:: Your goal ::
All lines in the material containing the word "provjera" need to be copied.

:: Data for analysis ::

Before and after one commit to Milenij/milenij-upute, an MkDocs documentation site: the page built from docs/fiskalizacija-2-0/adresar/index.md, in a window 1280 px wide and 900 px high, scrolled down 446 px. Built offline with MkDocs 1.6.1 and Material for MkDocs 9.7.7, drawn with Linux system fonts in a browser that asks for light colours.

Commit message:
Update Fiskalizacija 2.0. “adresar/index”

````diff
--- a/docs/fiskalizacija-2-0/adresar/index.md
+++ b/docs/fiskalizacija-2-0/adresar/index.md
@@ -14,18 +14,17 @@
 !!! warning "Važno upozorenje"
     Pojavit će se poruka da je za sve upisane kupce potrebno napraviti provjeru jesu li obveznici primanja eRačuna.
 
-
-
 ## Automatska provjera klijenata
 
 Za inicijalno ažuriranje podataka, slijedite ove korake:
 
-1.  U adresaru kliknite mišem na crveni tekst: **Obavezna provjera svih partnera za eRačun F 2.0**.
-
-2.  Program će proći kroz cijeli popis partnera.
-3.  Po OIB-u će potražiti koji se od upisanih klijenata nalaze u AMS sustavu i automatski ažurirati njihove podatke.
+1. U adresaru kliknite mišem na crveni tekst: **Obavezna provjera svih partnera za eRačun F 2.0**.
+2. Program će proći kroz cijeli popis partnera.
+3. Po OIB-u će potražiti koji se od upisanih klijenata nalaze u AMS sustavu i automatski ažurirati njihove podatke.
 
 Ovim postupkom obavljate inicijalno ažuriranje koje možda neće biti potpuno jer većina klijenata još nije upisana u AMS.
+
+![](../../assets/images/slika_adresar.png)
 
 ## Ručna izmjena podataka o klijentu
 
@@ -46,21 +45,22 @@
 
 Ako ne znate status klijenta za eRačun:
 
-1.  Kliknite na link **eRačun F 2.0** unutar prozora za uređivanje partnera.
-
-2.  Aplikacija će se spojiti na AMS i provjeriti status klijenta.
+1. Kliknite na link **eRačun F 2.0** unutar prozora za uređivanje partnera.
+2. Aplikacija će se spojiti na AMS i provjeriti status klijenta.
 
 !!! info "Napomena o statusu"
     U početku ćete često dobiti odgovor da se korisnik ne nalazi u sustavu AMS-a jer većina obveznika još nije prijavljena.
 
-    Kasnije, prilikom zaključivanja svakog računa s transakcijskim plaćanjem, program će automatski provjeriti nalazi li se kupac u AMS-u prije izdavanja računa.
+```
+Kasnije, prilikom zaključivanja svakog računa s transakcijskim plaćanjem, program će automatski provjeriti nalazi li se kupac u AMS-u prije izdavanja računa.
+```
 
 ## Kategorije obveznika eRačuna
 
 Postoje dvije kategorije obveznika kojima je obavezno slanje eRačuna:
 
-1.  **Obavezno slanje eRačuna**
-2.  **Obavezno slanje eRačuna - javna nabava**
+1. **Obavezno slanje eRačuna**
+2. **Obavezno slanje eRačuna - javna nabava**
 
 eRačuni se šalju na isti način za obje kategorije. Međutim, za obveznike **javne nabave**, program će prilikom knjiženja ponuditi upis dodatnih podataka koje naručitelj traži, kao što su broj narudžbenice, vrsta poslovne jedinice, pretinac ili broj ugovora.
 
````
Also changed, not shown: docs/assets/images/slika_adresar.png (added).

:: Written response ::
 ## Automatska provjera klijenata
-1.  U adresaru kliknite mišem na crveni tekst: **Obavezna provjera svih partnera za eRačun F 2.0**.
+1. U adresaru kliknite mišem na crveni tekst: **Obavezna provjera svih partnera za eRačun F 2.0**.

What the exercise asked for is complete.